The situation there has become unsustainable. There is an absence of food and the very basics there, and you do not have to make a lot of effort to live poorly. Opportunities are scarce, and that is missed by the new generations. They are educated and well-prepared, not only to communicate with the world but also to undertake their lives and their ways of living on their own initiative and will. Their three main demands demonstrate it, namely food, medicine and free access to the Internet. They say they do not want or deserve to continue to be isolated from the rest of the world. It is a noble cause. 

The Cuban government’s arguments are weak. But with the forces of repression, they control and then silence their critics. The last I heard was about the death of three generals, and that no one knows the cause. All of them had humanistic professional profiles. Nobody knows what happened. But the fact is that they died, one after another, in a period of just three weeks.

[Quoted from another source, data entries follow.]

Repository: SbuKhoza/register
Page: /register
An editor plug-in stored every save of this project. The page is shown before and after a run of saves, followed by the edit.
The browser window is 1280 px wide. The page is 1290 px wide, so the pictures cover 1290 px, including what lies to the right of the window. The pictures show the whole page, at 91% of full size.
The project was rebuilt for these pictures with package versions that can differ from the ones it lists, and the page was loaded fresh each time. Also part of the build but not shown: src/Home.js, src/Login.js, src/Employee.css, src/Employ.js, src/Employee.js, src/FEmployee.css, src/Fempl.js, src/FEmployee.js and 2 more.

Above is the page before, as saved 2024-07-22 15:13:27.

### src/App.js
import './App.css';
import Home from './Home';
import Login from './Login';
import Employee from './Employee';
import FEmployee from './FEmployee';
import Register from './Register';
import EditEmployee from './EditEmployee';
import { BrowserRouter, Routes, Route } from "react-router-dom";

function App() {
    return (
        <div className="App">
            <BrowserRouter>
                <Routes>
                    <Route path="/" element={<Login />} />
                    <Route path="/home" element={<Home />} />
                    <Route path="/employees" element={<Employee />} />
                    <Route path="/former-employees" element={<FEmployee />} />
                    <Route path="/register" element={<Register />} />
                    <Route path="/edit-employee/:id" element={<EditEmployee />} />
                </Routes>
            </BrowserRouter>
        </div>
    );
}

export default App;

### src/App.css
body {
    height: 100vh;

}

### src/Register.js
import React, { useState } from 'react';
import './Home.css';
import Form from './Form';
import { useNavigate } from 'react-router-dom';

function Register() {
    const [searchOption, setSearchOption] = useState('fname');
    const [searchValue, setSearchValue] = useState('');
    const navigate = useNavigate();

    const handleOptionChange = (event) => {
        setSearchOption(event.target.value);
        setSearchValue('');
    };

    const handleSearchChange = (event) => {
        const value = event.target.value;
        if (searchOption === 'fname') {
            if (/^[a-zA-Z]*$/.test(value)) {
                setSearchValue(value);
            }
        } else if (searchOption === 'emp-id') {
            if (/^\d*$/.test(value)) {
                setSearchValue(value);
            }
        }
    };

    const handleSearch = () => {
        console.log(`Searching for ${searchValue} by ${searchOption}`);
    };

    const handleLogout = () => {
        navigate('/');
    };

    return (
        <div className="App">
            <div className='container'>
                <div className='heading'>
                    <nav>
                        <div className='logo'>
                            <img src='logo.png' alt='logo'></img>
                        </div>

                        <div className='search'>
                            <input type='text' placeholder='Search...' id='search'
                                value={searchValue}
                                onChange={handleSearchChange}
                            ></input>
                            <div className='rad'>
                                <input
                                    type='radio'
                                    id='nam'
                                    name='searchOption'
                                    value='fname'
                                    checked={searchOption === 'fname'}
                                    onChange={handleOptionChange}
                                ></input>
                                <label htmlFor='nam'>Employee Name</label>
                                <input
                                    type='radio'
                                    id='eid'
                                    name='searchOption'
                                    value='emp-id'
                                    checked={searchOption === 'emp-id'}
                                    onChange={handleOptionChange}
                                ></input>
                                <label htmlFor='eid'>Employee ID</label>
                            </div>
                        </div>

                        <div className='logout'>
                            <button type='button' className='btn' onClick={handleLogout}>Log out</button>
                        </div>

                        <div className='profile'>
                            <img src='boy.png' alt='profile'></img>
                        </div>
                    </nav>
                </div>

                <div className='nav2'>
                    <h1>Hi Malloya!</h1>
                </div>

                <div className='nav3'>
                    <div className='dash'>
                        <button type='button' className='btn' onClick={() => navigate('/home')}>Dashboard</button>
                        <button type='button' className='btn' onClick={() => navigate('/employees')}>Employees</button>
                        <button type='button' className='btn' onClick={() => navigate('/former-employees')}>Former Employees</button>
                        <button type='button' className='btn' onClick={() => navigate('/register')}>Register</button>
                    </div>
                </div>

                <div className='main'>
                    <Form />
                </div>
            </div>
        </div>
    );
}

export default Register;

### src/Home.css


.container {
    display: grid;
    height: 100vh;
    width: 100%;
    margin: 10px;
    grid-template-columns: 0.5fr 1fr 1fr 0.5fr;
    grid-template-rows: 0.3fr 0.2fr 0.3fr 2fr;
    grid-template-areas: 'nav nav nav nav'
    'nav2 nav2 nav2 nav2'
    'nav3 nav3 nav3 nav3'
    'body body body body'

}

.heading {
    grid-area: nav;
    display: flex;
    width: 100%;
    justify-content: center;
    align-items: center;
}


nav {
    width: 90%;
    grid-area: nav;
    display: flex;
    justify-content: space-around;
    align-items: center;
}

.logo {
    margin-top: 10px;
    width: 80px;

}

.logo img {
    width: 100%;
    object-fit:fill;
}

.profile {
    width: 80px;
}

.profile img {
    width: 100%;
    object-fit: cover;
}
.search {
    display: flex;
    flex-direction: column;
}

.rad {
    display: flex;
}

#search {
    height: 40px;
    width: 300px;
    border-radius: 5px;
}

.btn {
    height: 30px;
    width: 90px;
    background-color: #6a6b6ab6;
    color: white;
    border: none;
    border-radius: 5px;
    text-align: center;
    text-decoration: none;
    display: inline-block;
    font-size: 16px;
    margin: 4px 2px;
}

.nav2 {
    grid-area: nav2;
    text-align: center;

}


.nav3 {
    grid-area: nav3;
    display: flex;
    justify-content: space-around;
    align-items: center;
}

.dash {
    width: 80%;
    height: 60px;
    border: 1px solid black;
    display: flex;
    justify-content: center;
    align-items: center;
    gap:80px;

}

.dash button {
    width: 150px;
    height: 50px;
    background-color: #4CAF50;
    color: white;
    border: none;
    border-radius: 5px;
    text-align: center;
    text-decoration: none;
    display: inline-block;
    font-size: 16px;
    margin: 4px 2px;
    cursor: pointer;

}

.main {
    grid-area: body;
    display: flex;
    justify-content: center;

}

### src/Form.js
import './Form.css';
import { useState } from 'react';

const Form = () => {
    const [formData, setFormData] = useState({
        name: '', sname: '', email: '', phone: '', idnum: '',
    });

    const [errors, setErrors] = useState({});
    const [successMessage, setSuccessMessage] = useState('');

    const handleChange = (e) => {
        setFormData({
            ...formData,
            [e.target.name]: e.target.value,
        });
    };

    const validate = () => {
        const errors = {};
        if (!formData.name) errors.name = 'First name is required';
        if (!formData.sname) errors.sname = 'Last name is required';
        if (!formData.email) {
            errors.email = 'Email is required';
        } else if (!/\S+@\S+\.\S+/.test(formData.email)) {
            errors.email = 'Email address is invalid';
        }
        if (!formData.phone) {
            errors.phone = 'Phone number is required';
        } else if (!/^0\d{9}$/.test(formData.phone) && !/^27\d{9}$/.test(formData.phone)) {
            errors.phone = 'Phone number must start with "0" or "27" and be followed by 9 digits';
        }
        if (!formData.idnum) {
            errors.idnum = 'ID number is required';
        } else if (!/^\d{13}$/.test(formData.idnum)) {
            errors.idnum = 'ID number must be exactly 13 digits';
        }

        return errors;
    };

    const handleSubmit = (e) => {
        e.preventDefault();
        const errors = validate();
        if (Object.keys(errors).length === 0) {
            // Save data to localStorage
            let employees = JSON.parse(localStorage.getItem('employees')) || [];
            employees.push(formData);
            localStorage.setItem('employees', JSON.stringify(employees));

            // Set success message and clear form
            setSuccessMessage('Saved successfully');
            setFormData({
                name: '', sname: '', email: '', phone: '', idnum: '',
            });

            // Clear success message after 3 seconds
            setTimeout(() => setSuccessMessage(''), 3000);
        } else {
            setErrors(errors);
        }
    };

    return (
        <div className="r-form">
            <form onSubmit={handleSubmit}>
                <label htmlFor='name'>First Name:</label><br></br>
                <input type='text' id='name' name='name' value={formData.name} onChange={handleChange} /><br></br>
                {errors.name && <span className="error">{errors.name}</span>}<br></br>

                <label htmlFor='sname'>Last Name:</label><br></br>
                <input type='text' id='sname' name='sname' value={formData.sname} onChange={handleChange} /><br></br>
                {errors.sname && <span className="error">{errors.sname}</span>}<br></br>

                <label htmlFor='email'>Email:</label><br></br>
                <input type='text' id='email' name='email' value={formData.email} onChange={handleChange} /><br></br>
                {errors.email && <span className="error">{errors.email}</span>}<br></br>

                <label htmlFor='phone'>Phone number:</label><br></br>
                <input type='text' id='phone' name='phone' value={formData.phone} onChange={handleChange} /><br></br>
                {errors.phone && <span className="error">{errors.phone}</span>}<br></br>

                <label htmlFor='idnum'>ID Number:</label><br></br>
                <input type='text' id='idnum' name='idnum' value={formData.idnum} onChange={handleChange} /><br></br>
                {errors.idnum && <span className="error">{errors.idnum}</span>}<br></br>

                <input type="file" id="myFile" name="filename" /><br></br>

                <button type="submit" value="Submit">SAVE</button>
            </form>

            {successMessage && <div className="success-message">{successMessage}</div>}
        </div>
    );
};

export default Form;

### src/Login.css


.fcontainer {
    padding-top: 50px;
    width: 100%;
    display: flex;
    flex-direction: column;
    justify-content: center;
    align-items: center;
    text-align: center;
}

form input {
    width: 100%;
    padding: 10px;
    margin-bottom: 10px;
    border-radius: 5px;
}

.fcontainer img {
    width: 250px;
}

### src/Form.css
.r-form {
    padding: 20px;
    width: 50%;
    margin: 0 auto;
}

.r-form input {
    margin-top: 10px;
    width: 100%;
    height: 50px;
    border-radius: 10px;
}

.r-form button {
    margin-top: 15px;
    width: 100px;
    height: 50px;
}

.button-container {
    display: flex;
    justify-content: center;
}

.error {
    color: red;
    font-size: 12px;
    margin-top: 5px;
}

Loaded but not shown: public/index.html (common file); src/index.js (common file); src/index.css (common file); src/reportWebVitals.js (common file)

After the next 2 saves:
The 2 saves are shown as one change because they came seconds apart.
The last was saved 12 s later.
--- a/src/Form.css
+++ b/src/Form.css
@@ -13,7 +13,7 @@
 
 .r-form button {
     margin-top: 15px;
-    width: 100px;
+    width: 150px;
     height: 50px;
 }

Finally, I would like to quote and emphasize statements that were made by two of the most outstanding Cuban singer-songwriters recognized throughout the Latin American region as originators of the new Latin American song. Silvio Rodríguez and Pablo Milanés have come out with statements requesting the island’s government to listen to those who protest — that they listen to the people’s demands and requests. This is something that was previously unpublished.